» PROBLEM STATEMENT:
Among the entries below, tally each line in which the word "Manifest" is found, then state the tally alone.
TASK MATERIAL START
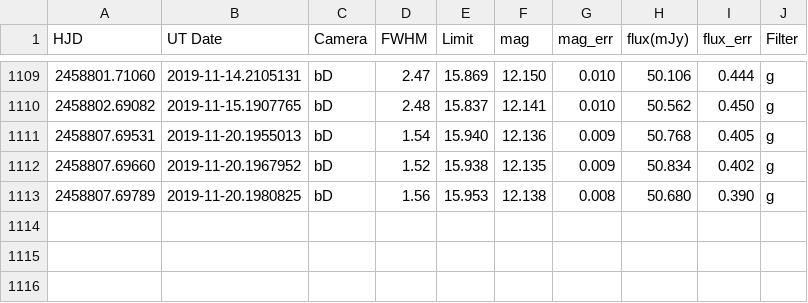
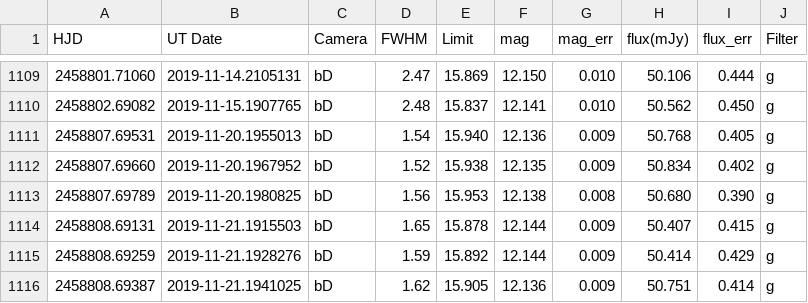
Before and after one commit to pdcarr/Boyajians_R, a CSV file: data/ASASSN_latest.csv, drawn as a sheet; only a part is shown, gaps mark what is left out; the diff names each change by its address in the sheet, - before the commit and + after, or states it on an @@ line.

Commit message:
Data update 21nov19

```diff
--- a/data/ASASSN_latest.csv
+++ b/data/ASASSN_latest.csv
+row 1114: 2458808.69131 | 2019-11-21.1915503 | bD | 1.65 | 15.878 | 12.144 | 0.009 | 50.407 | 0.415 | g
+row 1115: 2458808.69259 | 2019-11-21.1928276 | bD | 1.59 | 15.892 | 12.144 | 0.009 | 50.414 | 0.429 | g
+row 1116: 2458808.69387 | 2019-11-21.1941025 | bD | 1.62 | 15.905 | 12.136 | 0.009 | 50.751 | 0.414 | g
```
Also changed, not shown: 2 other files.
TASK MATERIAL END
TASK MATERIAL START
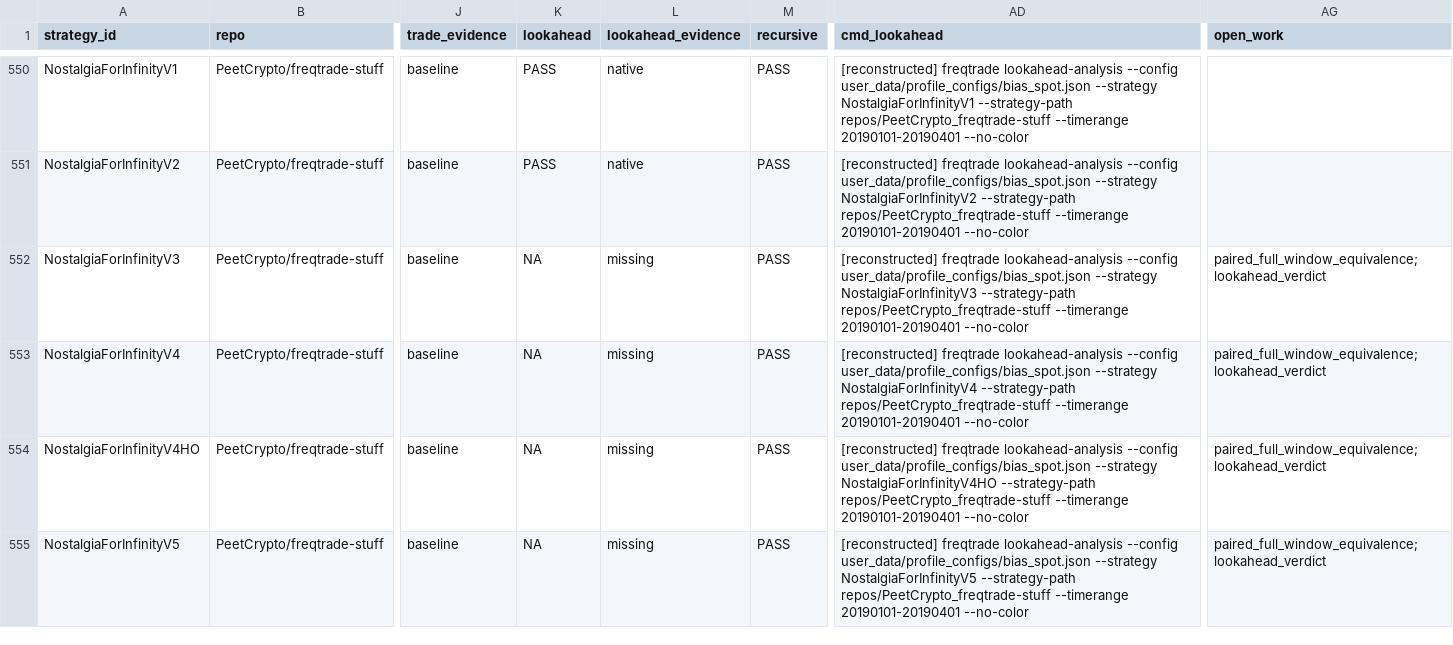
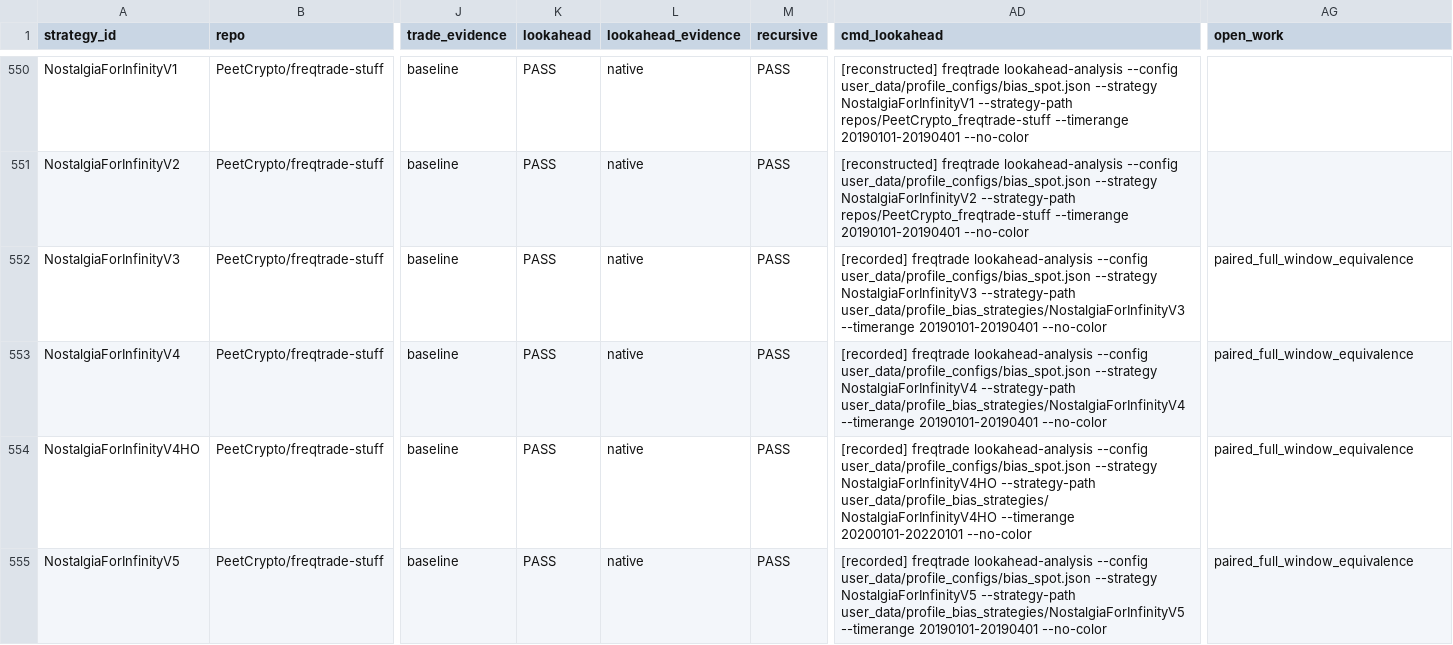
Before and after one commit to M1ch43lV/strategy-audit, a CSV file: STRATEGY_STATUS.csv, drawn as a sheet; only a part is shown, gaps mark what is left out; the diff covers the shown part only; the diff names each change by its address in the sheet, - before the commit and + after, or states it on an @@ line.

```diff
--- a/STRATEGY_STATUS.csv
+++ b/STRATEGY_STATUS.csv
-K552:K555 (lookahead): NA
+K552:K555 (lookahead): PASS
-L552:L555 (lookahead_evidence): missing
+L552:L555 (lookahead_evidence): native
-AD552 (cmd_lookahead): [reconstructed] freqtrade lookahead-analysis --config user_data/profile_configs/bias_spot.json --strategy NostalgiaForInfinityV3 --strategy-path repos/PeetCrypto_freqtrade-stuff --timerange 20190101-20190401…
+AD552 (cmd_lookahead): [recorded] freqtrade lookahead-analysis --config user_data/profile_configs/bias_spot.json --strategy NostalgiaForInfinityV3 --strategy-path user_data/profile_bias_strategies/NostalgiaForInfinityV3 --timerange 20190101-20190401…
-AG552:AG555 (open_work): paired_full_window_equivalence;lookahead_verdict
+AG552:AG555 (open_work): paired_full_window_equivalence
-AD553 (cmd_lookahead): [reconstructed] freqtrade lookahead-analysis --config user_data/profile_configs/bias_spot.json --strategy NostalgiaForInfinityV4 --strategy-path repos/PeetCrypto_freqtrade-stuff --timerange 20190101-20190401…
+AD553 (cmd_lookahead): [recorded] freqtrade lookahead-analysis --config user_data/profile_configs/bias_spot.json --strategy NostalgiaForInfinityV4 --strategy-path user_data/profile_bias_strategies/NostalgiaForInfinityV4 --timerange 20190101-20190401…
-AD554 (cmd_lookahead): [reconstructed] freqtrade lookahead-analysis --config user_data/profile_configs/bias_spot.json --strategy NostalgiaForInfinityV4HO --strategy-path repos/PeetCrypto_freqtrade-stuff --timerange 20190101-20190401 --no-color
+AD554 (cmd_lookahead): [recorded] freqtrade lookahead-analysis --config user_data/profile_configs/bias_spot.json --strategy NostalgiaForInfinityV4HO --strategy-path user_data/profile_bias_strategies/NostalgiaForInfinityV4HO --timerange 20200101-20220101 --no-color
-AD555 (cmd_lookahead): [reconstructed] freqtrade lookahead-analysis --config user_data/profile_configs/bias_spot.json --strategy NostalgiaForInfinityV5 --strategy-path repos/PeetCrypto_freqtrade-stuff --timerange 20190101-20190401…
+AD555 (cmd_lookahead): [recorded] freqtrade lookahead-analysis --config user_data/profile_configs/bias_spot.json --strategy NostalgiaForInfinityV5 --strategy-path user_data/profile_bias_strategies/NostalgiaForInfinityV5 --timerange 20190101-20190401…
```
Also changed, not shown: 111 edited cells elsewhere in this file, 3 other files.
TASK MATERIAL END
TASK MATERIAL START
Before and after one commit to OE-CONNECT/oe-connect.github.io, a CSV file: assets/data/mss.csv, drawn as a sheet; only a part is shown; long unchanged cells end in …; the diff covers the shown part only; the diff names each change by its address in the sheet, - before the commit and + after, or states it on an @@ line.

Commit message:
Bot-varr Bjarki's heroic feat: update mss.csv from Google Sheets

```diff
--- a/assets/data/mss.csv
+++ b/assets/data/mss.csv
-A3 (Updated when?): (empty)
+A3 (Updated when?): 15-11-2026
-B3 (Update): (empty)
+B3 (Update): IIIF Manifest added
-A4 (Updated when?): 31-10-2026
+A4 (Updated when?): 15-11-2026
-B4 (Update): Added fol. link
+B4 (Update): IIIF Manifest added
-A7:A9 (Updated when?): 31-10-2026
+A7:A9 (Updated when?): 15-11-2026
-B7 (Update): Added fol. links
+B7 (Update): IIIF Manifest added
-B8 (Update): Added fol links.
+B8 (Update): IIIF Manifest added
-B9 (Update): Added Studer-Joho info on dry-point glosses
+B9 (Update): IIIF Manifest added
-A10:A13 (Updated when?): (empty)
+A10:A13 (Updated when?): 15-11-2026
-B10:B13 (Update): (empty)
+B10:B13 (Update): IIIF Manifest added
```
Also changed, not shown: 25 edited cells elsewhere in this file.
TASK MATERIAL END
» RESPONSE:
6